(Revision comparison data)
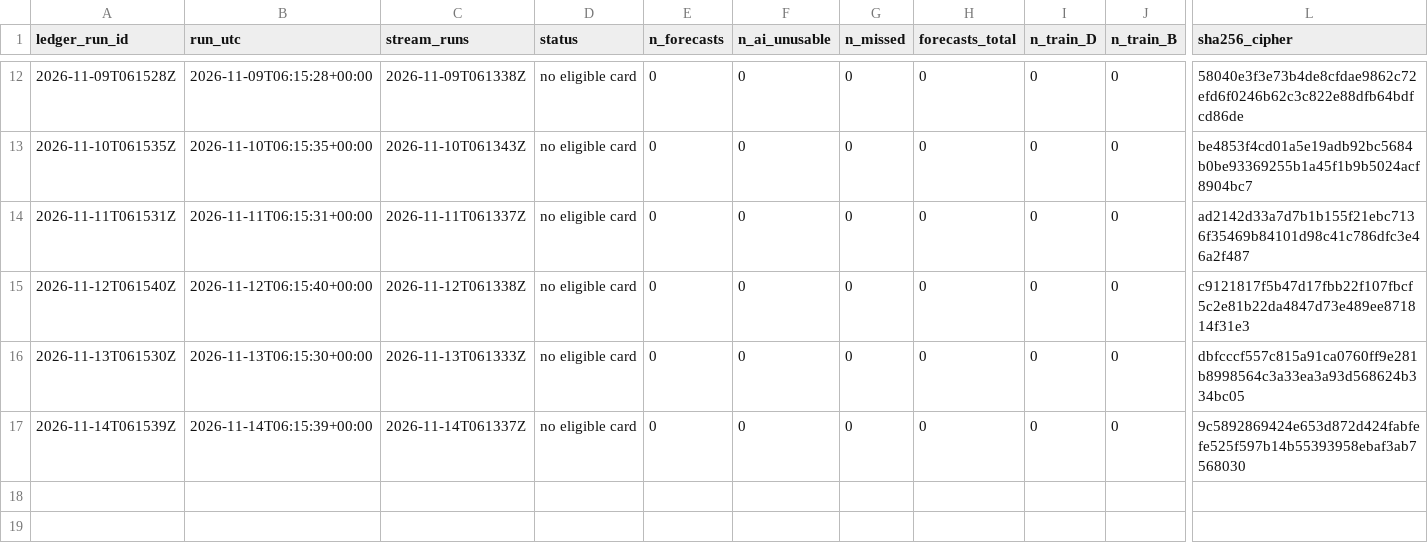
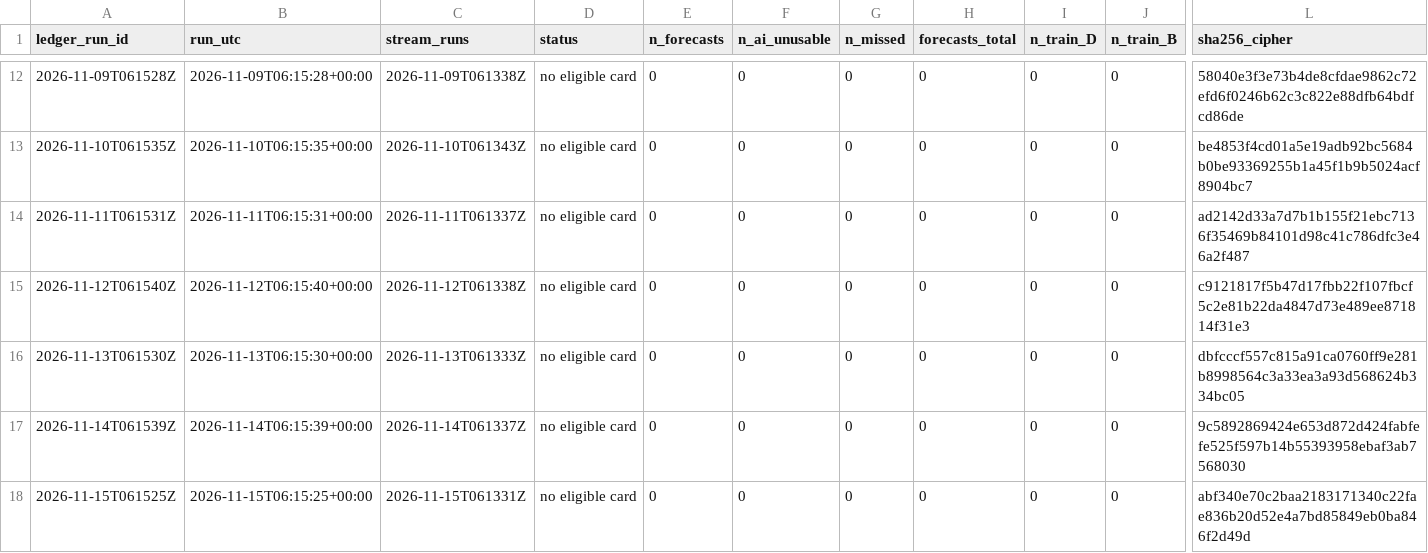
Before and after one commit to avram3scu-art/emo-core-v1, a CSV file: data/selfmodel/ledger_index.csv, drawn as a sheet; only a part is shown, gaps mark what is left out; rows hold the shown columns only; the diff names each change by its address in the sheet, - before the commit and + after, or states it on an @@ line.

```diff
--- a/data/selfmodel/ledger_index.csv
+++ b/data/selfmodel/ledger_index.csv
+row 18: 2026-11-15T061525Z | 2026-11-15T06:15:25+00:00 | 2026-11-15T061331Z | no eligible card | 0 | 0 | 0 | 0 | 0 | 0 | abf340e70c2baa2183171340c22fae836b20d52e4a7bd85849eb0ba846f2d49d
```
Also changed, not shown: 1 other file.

*About this exercise*. Set down the entries word for word, omitting all pictures.

*Result*.
Before and after one commit to avram3scu-art/emo-core-v1, a CSV file: data/selfmodel/ledger_index.csv, drawn as a sheet; only a part is shown, gaps mark what is left out; rows hold the shown columns only; the diff names each change by its address in the sheet, - before the commit and + after, or states it on an @@ line.

```diff
--- a/data/selfmodel/ledger_index.csv
+++ b/data/selfmodel/ledger_index.csv
+row 18: 2026-11-15T061525Z | 2026-11-15T06:15:25+00:00 | 2026-11-15T061331Z | no eligible card | 0 | 0 | 0 | 0 | 0 | 0 | abf340e70c2baa2183171340c22fae836b20d52e4a7bd85849eb0ba846f2d49d
```
Also changed, not shown: 1 other file.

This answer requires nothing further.